The monthly chart of COMEX silver is eerily similar to platinum. Open interest in silver futures now stands at 187,659 contracts, which is also around all-time highs. At the same time, monthly historical volatility has moved down to under 18%, which is historically low for silver, which is a very volatile commodity. While the action in open interest and price is bearish for silver, eventually speculative short positions will need to cover and that buying will eventually establish a bottom in the price of poor man's gold.

Additionally, the divergence between the price of platinum and silver and another precious metal, gold, has moved to levels, which could portend a big price move on the horizon. Platinum closed last Friday at a $130 discount to the price of gold. Over the last forty odd years, platinum has traded at an average of around a $200 premium to the yellow metal. There are currently almost 77 ounces of silver value in one ounce of gold value. Since the 1970s, this relationship has averaged 55:1. Both the spread between the price of platinum and gold and the silver-gold ratio are telling us today that either gold is too expensive or platinum and silver are too cheap, historically speaking. Gold closed below long-term support at $1135 for the first time last Friday. These inter-commodity spreads could be signaling big moves on the horizon in the precious metals sector.

Get long volatility

While the high odds play is that bear markets in these industrial base and precious metals will continue to take prices lower, pressure is starting to build and we could be on the verge of some big moves in these metals. Sharp and volatile moves tend to surprise market participants and come at times when they are least expected. A further exacerbation of economic weakness in China could cause the price of copper to fall off the edge of a cliff. The same is true for platinum and silver.

Meanwhile, historically high levels of open interest in platinum and silver tell us that there are many speculative positions in these markets. Chances are the current trends have encouraged many to play on the short side of these markets. This means that the potential for huge short covering rallies has risen along with open interest.

These metals all have attracted a lot of speculative interest, prices have extended and historical volatility is currently low. While I am bearish on all three, it is very difficult to pick a bottom. Risk is rising in all of these metals and when this happens sometimes, the best position to profit from the rising potential for explosive moves is to use options. Long straddles (put and call options at the same strike price and expiration dates) or long strangles (out of the money put and call options for the same expiration date) could be an excellent way to position in platinum, silver and copper these days. The chief determinate of option premiums is volatility and volatility is currently low meaning that option premiums are cheap. These option strategies can be employed using ETF and ETN products for all three metals and futures products for silver and copper. There is no liquid options market available for platinum futures. Long volatility limits risk to premiums paid while profit potential is unlimited.

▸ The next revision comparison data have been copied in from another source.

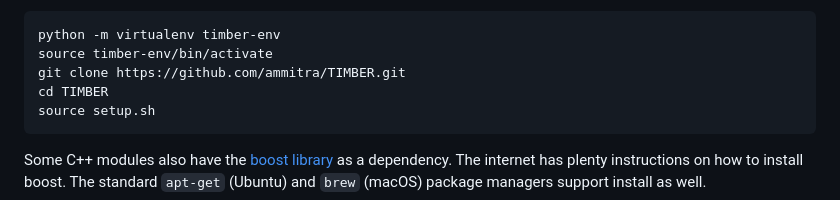
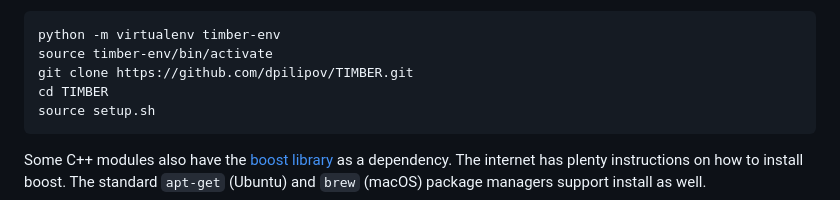
Before and after one commit to dpilipov/TIMBER, a Markdown page: README.md, the part around the change. Drawn GitHub-style.

````diff
--- a/README.md
+++ b/README.md
@@ -18,7 +18,7 @@ you're obviously free to use your favorite tool for the job (you can install vir
 ```
 python -m virtualenv timber-env
 source timber-env/bin/activate
-git clone https://github.com/ammitra/TIMBER.git
+git clone https://github.com/dpilipov/TIMBER.git
 cd TIMBER
 source setup.sh
 ```
````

Today platinum, silver and copper remain some of the ugliest in the class of liquidly traded commodities by virtue of their price action. Growing open interest, low volatility and the Chinese economy could mean that we are going to see some big moves in these markets in the month ahead. Right now, the markets are bearish but that could change on a dime. The best bet these days could be long volatility in these markets to take advantage of the rising potential of huge price corrections in one direction or the other.

Disclosure: I/we have no positions in any stocks mentioned, and no plans to initiate any positions within the next 72 hours. I wrote this article myself, and it expresses my own opinions. I am not receiving compensation for it (other than from Seeking Alpha). I have no business relationship with any company whose stock is mentioned in this article.

Additional disclosure: The author always holds part of his portfolio in precious metals. That percentage is dependent on market conditions.